== Segment start ==

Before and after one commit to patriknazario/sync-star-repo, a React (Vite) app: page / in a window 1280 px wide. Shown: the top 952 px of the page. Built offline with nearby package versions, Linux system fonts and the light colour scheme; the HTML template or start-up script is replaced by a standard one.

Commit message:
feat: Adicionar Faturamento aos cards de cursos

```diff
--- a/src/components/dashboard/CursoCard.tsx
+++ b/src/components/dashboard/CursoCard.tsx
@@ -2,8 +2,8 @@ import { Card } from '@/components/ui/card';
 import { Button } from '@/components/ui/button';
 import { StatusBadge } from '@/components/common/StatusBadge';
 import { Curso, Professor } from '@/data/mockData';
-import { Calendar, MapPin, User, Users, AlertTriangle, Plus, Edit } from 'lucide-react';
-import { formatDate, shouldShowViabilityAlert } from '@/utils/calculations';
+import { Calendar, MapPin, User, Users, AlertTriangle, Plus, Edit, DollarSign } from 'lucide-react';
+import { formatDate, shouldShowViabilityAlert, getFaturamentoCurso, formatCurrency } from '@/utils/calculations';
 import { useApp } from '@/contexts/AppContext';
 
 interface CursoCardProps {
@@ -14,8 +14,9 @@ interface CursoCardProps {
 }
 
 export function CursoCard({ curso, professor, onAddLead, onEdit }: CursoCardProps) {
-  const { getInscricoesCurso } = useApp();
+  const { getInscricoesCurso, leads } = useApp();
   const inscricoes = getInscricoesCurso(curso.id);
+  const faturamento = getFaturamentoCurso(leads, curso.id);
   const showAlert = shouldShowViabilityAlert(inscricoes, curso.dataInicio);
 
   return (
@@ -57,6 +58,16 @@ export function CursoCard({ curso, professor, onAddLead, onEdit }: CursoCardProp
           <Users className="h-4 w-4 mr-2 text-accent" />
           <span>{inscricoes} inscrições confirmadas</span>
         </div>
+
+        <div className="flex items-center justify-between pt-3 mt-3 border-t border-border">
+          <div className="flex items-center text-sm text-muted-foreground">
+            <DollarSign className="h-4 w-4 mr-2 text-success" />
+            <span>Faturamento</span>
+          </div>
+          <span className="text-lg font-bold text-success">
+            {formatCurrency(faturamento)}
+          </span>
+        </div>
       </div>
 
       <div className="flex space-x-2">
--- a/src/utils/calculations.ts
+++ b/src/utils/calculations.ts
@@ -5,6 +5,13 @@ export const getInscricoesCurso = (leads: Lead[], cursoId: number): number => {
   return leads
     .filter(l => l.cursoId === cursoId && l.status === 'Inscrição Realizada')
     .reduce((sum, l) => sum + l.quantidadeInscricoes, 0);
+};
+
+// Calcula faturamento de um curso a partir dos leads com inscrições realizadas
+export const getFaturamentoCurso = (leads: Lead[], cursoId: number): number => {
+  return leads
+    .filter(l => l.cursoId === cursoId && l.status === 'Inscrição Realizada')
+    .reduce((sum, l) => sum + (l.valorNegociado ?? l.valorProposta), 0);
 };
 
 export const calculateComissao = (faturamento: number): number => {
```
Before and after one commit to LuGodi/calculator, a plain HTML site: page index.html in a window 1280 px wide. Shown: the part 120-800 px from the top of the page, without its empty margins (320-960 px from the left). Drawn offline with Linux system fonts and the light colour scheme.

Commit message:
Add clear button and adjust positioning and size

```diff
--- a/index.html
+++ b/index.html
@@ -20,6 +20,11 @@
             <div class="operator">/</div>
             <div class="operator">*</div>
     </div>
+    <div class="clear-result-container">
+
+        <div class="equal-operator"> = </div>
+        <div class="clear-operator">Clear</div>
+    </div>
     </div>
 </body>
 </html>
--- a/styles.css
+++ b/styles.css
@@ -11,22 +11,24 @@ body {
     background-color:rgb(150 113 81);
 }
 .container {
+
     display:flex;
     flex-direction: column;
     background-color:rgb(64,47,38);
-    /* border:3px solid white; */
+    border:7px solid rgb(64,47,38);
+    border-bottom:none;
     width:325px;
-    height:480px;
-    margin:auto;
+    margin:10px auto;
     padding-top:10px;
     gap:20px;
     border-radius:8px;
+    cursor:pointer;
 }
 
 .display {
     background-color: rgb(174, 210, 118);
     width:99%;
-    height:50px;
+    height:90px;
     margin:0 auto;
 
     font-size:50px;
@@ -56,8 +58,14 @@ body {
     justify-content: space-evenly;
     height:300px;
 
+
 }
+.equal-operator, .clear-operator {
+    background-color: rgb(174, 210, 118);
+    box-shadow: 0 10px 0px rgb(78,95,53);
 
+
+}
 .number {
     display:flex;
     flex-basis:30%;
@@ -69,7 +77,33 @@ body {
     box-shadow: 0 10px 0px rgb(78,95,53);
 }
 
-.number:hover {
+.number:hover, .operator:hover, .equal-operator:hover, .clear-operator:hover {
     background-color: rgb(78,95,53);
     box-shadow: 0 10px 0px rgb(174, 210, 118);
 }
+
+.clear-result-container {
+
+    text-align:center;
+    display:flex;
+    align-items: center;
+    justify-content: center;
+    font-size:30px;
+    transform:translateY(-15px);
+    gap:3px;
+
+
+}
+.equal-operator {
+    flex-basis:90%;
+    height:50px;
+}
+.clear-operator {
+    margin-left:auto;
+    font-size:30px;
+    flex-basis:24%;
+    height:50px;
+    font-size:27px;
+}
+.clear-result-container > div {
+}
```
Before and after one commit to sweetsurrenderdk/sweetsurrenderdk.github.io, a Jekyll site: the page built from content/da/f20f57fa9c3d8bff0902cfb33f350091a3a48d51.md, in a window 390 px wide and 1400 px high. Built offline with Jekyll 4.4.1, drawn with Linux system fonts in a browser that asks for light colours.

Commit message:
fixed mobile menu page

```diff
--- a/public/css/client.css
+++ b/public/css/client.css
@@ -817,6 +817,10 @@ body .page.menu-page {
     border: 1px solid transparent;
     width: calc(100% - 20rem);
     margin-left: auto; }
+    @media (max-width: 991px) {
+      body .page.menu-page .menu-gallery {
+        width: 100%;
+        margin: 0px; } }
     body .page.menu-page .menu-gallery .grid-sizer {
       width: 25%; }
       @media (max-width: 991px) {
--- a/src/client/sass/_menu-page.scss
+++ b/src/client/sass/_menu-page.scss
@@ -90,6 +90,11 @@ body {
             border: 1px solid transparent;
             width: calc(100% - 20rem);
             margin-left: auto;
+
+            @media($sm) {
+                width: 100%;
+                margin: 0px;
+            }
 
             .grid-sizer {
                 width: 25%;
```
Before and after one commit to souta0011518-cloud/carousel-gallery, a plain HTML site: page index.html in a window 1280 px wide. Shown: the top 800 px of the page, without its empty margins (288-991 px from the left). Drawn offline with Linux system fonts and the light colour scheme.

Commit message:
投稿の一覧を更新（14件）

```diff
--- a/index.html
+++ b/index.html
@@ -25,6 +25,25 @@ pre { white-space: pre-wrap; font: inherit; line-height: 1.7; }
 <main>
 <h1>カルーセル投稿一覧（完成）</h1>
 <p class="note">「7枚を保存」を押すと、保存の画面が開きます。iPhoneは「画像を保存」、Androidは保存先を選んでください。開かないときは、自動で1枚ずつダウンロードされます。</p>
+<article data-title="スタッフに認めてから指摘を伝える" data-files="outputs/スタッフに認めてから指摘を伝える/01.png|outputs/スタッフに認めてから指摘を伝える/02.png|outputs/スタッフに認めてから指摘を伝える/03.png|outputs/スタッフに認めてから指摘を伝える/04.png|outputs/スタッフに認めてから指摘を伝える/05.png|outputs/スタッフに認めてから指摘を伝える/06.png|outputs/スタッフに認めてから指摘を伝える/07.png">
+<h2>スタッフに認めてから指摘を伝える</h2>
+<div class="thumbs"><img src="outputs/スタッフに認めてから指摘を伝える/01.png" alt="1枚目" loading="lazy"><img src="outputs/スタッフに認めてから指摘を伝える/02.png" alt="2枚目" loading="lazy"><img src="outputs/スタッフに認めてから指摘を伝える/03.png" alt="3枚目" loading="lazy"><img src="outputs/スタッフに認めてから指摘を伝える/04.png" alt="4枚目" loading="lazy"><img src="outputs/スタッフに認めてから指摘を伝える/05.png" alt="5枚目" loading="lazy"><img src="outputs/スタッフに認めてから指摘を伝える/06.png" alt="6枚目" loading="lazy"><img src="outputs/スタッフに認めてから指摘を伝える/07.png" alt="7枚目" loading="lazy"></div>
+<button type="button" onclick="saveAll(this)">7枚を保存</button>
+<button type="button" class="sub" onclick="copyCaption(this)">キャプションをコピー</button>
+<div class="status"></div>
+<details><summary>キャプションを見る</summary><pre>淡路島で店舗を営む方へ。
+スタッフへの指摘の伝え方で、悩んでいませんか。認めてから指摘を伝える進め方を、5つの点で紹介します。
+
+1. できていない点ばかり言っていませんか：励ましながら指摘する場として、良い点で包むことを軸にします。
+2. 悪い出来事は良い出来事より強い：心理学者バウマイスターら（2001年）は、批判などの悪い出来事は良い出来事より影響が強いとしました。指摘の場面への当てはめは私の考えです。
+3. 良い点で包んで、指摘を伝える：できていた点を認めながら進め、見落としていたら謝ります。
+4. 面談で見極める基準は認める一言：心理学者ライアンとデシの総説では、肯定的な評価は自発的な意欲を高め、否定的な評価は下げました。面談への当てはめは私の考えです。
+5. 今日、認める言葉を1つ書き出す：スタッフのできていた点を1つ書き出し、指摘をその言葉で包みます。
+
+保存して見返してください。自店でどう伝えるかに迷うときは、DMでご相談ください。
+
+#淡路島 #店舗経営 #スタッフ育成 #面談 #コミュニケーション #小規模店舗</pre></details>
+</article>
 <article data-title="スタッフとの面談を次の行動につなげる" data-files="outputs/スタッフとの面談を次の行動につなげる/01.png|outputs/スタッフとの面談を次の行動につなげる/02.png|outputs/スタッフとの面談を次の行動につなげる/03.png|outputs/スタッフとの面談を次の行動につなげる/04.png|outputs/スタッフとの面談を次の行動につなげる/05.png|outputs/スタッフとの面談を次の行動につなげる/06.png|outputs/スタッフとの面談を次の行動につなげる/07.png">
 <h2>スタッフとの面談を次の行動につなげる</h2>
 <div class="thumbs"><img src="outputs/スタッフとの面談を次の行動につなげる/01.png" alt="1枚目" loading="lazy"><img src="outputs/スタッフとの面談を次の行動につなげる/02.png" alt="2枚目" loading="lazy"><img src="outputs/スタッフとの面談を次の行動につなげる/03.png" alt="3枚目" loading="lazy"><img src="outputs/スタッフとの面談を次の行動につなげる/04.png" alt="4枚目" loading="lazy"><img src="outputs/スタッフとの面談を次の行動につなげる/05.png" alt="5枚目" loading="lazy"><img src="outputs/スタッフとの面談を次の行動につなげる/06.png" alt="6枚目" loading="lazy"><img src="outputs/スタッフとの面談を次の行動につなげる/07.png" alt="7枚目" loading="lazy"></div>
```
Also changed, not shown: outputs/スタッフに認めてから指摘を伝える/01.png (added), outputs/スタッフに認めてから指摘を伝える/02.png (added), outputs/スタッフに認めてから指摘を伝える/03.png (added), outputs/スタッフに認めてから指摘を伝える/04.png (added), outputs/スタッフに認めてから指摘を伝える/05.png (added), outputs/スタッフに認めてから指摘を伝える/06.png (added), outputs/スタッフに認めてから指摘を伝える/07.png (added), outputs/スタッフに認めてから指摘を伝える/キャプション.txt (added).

== Segment end ==

Exercise instructions:
Throughout the data above, report every line that contains the string "width".

Exercise answer:
     width:325px;
     width:99%;
     width: calc(100% - 20rem);
+    @media (max-width: 991px) {
+        width: 100%;
       width: 25%; }
       @media (max-width: 991px) {
             width: calc(100% - 20rem);
+                width: 100%;
                 width: 25%;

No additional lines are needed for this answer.